(Beginning of Exercise data)
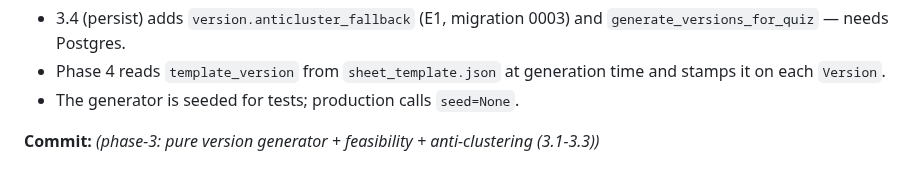
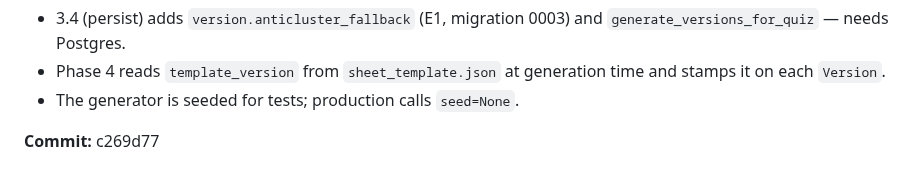
Before and after one commit to LHedi22/QuizApp, a Markdown page: docs/PROGRESS.md, the part around the change. Rendered like a GitHub page.

Commit message:
phase-3: record 3.1-3.3 commit hash
Co-Authored-By: Claude Sonnet 5 <noreply@anthropic.com>
Claude-Session: https://claude.ai/code/session_013Pkqk86dKgmyn6a11WEtZe

```diff
--- a/docs/PROGRESS.md
+++ b/docs/PROGRESS.md
@@ -702,4 +702,4 @@ on the normal `docker` runtime is the real gate — re-run when Docker Desktop i
   stamps it on each `Version`.
 - The generator is seeded for tests; production calls `seed=None`.
 
-**Commit:** _(phase-3: pure version generator + feasibility + anti-clustering (3.1-3.3))_
+**Commit:** c269d77
```
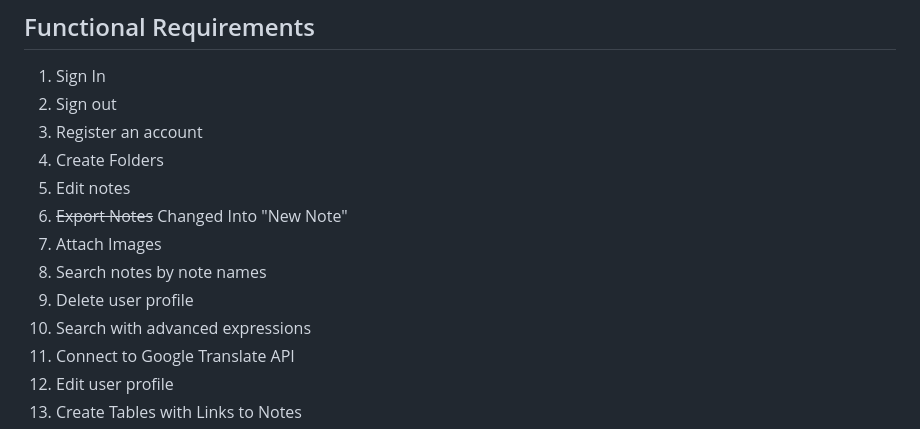
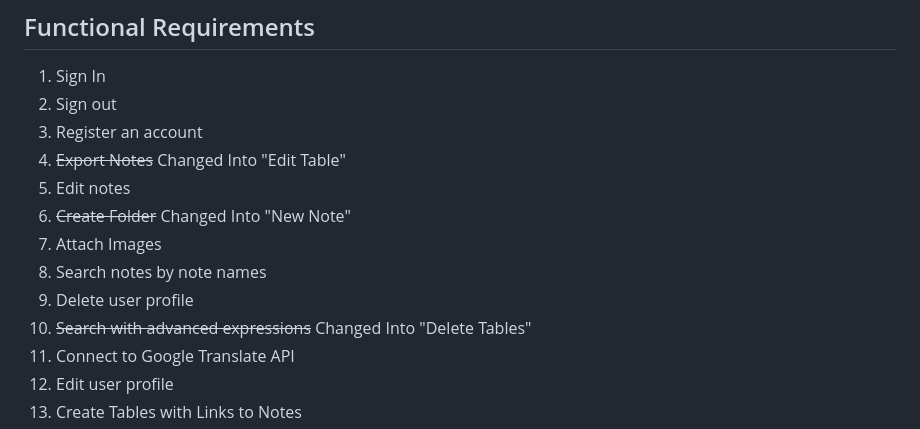
Before and after one commit to kur0neko/DesignWebsiteWithFlask, a Markdown page: requirements.md, the part around the change. GitHub-like rendering.

```diff
--- a/requirements.md
+++ b/requirements.md
@@ -2,13 +2,13 @@
 1. Sign In
 2. Sign out
 3. Register an account
-4. Create Folders
+4. ~~Export Notes~~ Changed Into "Edit Table"
 5. Edit notes
-6. ~~Export Notes~~ Changed Into "New Note"
+6. ~~Create Folder~~ Changed Into "New Note"
 7. Attach Images
 8. Search notes by note names
 9. Delete user profile
-10. Search with advanced expressions
+10. ~~Search with advanced expressions~~ Changed Into "Delete Tables"
 11. Connect to Google Translate API
 12. Edit user profile
 13. Create Tables with Links to Notes
```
(End of Exercise data)
Work instructions:
Pictures stay out; everything else in the records gets copied exactly.

Completed task:
Before and after one commit to LHedi22/QuizApp, a Markdown page: docs/PROGRESS.md, the part around the change. Rendered like a GitHub page.

Commit message:
phase-3: record 3.1-3.3 commit hash
Co-Authored-By: Claude Sonnet 5 <noreply@anthropic.com>
Claude-Session: https://claude.ai/code/session_013Pkqk86dKgmyn6a11WEtZe

```diff
--- a/docs/PROGRESS.md
+++ b/docs/PROGRESS.md
@@ -702,4 +702,4 @@ on the normal `docker` runtime is the real gate — re-run when Docker Desktop i
   stamps it on each `Version`.
 - The generator is seeded for tests; production calls `seed=None`.
 
-**Commit:** _(phase-3: pure version generator + feasibility + anti-clustering (3.1-3.3))_
+**Commit:** c269d77
```
Before and after one commit to kur0neko/DesignWebsiteWithFlask, a Markdown page: requirements.md, the part around the change. GitHub-like rendering.

```diff
--- a/requirements.md
+++ b/requirements.md
@@ -2,13 +2,13 @@
 1. Sign In
 2. Sign out
 3. Register an account
-4. Create Folders
+4. ~~Export Notes~~ Changed Into "Edit Table"
 5. Edit notes
-6. ~~Export Notes~~ Changed Into "New Note"
+6. ~~Create Folder~~ Changed Into "New Note"
 7. Attach Images
 8. Search notes by note names
 9. Delete user profile
-10. Search with advanced expressions
+10. ~~Search with advanced expressions~~ Changed Into "Delete Tables"
 11. Connect to Google Translate API
 12. Edit user profile
 13. Create Tables with Links to Notes
```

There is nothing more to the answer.